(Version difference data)
※

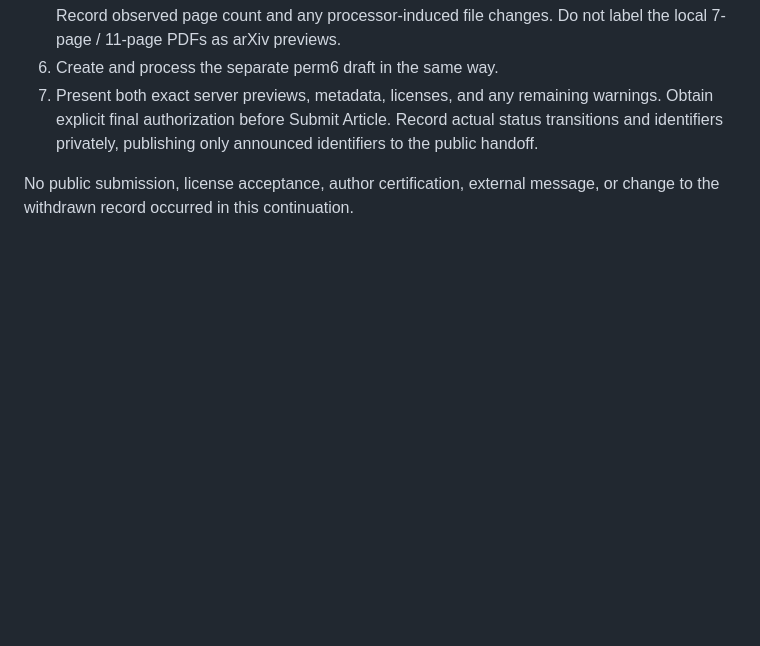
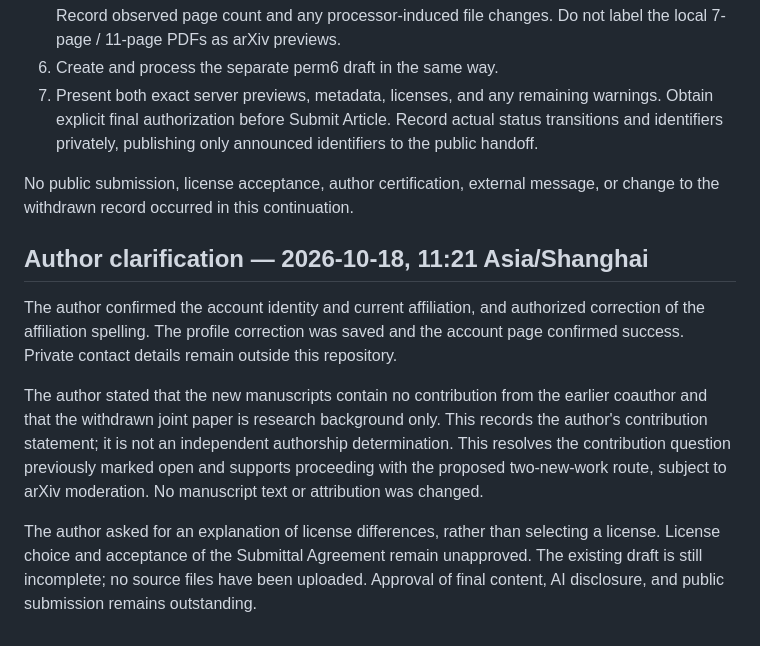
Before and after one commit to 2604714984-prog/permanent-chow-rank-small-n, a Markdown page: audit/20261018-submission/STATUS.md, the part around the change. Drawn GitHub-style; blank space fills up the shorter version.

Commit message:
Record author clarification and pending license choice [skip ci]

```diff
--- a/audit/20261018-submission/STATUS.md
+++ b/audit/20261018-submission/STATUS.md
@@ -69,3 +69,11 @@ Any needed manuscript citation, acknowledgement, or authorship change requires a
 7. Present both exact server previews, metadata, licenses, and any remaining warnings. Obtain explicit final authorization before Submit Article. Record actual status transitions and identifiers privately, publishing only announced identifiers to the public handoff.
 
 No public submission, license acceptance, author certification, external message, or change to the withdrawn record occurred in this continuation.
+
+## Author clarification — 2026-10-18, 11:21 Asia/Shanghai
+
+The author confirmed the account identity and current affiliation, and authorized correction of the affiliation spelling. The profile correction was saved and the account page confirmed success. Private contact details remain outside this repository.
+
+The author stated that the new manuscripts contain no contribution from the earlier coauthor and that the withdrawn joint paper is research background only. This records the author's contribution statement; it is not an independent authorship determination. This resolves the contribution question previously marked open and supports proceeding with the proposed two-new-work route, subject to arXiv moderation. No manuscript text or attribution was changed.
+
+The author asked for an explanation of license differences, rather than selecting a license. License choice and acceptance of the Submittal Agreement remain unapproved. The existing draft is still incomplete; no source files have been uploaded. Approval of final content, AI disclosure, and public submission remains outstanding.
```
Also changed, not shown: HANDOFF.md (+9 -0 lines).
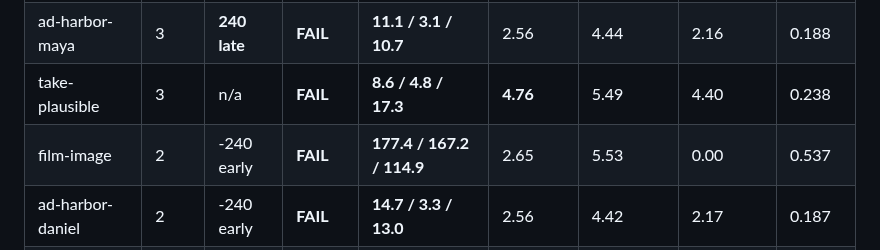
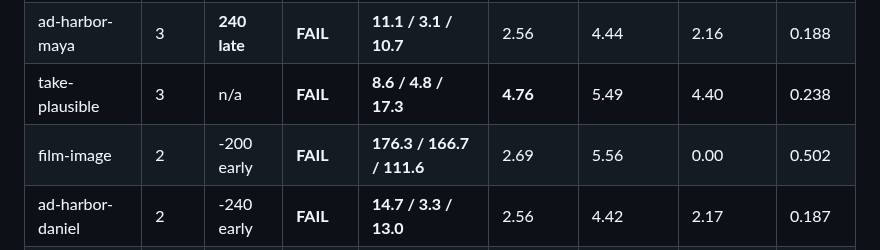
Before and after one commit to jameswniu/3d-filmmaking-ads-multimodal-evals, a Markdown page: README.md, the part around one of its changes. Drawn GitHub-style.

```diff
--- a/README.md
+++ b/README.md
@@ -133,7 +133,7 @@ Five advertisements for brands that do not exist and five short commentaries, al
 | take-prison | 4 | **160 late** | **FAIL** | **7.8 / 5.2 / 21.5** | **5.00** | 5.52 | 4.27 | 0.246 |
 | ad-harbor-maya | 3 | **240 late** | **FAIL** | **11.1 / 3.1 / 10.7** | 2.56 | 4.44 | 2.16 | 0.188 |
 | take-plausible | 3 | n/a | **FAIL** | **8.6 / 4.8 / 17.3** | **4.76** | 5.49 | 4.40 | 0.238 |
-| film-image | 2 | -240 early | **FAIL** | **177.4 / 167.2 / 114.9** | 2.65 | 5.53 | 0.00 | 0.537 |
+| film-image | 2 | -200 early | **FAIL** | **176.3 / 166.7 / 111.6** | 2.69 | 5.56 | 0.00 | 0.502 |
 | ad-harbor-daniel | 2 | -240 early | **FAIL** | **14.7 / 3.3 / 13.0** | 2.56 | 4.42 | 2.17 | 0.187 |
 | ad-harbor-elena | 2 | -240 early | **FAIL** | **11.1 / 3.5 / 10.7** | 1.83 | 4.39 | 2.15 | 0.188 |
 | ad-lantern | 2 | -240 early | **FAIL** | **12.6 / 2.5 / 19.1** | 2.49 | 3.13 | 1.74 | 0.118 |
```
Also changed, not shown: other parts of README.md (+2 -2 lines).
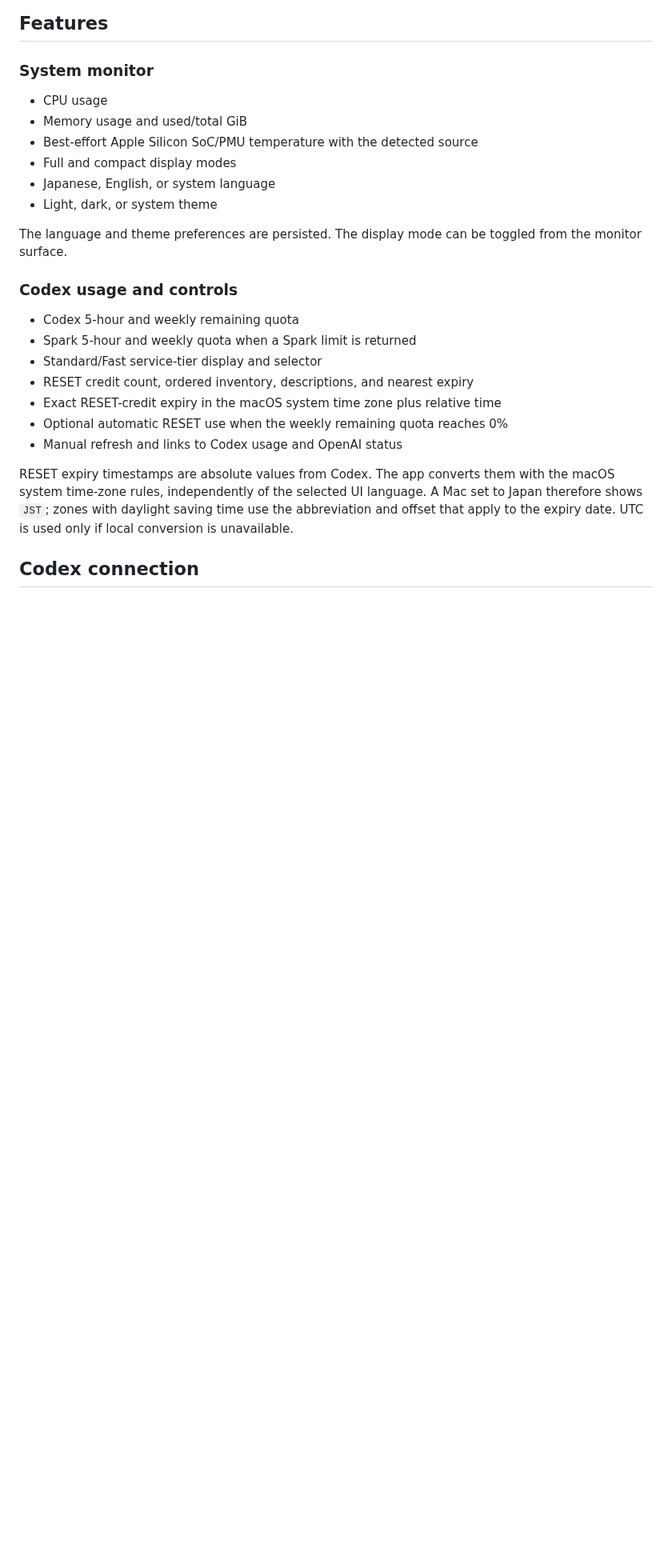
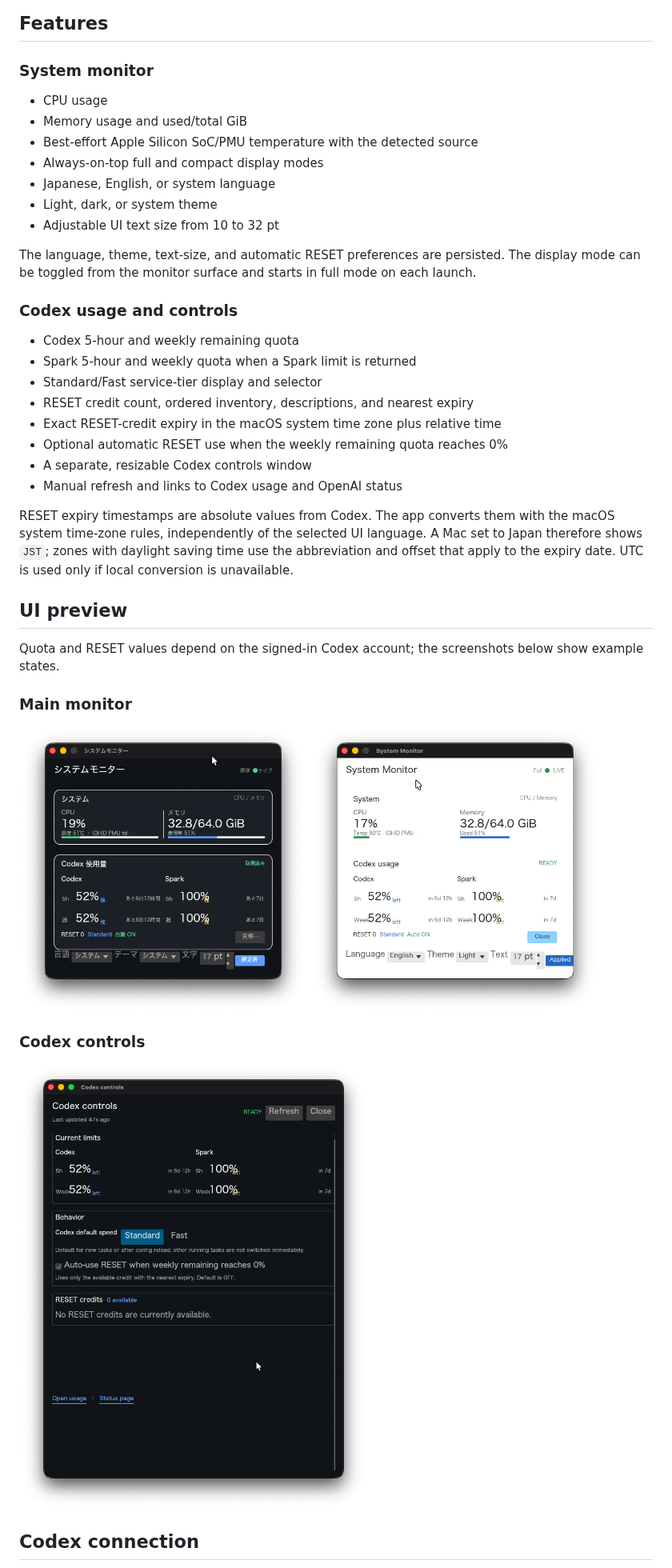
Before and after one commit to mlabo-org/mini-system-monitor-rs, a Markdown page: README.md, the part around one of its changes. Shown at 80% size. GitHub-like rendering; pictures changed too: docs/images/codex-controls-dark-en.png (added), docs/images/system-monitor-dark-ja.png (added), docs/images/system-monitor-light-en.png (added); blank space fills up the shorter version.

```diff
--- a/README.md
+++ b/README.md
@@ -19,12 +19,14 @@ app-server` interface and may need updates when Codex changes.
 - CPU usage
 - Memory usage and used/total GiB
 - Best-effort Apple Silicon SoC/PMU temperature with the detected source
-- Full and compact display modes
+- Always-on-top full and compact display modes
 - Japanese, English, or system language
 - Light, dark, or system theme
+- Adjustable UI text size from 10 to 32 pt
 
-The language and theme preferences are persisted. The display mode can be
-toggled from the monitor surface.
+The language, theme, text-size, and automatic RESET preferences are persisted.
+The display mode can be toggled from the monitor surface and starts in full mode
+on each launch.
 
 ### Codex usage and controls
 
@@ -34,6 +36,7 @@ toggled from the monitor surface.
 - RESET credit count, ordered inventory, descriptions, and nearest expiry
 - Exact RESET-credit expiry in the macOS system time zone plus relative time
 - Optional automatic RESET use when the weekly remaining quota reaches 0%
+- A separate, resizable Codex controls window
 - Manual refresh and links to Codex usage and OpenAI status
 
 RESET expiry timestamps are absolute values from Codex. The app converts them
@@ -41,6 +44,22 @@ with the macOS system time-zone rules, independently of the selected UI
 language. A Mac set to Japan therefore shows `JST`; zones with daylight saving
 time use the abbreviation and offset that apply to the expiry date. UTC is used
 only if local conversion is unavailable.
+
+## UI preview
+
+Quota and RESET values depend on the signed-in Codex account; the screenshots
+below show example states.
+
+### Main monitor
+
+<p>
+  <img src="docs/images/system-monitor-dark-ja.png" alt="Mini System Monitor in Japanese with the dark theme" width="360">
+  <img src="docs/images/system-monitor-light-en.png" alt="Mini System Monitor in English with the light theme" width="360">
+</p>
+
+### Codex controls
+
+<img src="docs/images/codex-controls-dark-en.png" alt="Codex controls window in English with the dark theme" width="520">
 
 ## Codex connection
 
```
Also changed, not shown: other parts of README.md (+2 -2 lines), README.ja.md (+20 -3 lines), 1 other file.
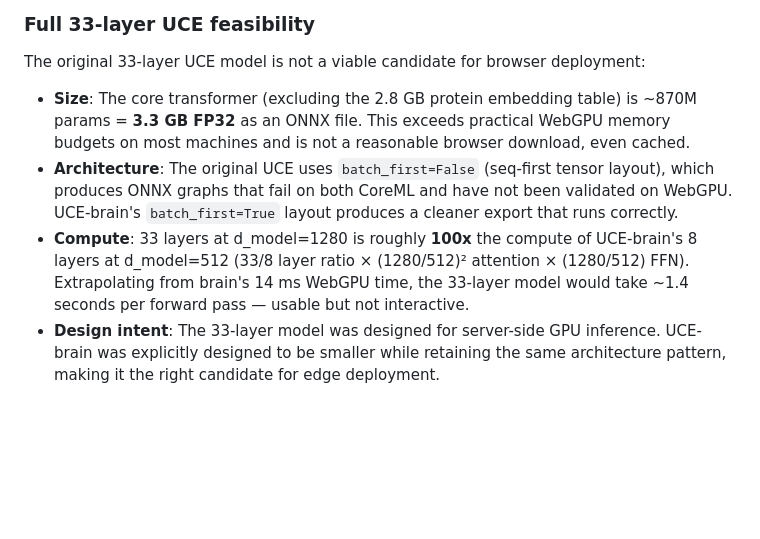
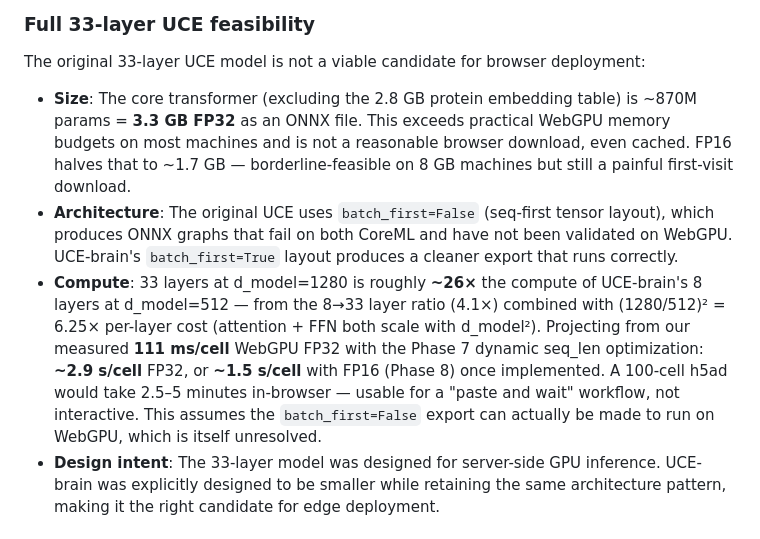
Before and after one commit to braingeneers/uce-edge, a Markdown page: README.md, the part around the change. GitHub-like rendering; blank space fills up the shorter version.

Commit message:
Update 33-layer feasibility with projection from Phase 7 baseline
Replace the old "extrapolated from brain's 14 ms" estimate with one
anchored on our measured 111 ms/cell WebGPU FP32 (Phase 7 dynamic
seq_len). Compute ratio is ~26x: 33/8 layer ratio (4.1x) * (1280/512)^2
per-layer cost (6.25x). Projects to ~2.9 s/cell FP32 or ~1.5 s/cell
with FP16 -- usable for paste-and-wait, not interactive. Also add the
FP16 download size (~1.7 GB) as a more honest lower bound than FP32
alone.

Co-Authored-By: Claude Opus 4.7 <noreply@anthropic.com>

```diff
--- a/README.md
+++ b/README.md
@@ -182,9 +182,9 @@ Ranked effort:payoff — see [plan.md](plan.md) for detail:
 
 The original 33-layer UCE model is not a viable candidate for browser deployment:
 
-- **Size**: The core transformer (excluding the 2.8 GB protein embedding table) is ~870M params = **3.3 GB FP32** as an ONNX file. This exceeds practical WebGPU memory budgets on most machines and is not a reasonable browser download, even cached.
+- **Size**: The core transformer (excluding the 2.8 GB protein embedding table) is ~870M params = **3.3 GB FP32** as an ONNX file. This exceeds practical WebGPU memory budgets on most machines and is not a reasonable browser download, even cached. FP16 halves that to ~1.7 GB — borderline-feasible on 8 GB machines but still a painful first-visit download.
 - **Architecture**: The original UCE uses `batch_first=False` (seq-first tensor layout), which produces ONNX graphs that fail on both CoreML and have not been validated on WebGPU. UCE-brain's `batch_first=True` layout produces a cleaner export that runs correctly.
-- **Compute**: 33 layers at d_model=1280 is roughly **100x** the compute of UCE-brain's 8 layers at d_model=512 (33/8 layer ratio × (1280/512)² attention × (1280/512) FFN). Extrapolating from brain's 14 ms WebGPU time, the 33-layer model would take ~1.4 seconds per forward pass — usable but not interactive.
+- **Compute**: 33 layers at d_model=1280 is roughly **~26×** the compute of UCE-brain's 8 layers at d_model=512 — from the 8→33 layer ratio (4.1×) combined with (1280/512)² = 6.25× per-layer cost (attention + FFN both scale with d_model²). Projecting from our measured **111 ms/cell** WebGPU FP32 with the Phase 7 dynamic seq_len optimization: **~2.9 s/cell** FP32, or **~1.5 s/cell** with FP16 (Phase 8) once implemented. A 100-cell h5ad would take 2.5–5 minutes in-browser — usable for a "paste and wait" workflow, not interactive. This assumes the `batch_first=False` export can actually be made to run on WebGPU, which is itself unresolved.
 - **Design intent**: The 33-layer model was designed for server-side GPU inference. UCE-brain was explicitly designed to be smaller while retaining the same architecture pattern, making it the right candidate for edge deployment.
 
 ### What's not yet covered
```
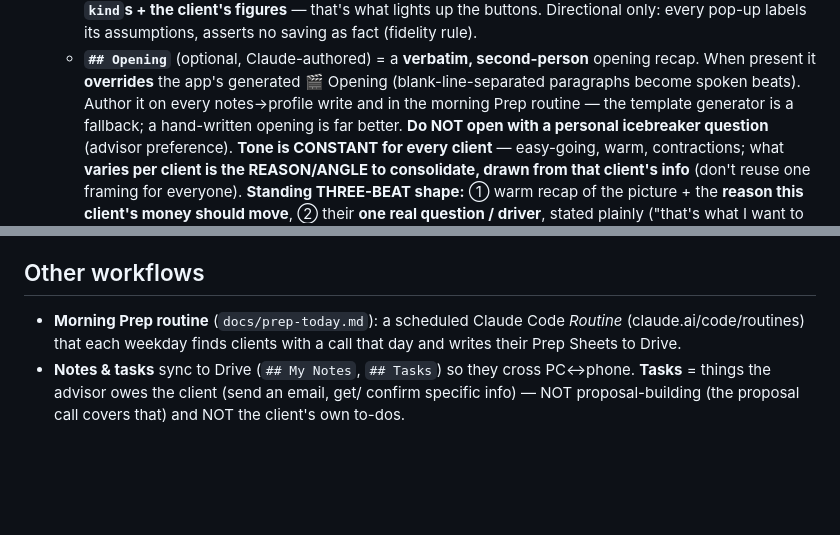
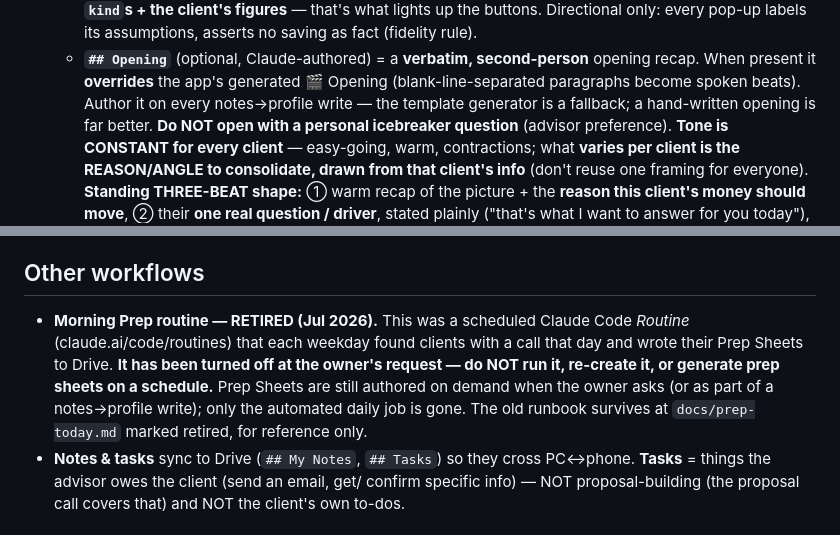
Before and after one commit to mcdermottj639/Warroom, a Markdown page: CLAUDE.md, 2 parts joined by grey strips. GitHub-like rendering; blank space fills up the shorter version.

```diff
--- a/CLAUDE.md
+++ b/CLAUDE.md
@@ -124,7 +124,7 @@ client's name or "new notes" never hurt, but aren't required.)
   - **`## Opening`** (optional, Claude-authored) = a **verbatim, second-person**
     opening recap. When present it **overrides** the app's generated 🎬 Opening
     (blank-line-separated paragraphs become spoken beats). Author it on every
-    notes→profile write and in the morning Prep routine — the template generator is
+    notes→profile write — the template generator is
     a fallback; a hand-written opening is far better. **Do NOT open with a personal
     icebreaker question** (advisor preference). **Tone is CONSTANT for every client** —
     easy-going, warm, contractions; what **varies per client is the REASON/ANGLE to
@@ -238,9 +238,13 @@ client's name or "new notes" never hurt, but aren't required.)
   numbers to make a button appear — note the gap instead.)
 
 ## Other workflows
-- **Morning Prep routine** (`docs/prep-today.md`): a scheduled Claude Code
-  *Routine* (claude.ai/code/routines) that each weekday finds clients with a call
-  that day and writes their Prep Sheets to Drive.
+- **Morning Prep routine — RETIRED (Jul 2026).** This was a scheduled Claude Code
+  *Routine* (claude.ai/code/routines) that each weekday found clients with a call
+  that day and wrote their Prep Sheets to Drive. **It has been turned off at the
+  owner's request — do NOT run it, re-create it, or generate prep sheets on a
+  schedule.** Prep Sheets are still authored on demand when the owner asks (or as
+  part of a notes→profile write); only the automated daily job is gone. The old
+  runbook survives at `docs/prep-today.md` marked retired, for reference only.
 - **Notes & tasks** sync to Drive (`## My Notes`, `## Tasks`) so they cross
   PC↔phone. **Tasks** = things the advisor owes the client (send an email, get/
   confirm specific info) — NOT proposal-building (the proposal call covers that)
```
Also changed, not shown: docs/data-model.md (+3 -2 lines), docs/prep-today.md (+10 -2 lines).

※

AIM OF THE EXERCISE
Could you copy every line from the records that has "call" in it?

ANSWER BOX
-  *Routine* (claude.ai/code/routines) that each weekday finds clients with a call
+  *Routine* (claude.ai/code/routines) that each weekday found clients with a call
   confirm specific info) — NOT proposal-building (the proposal call covers that)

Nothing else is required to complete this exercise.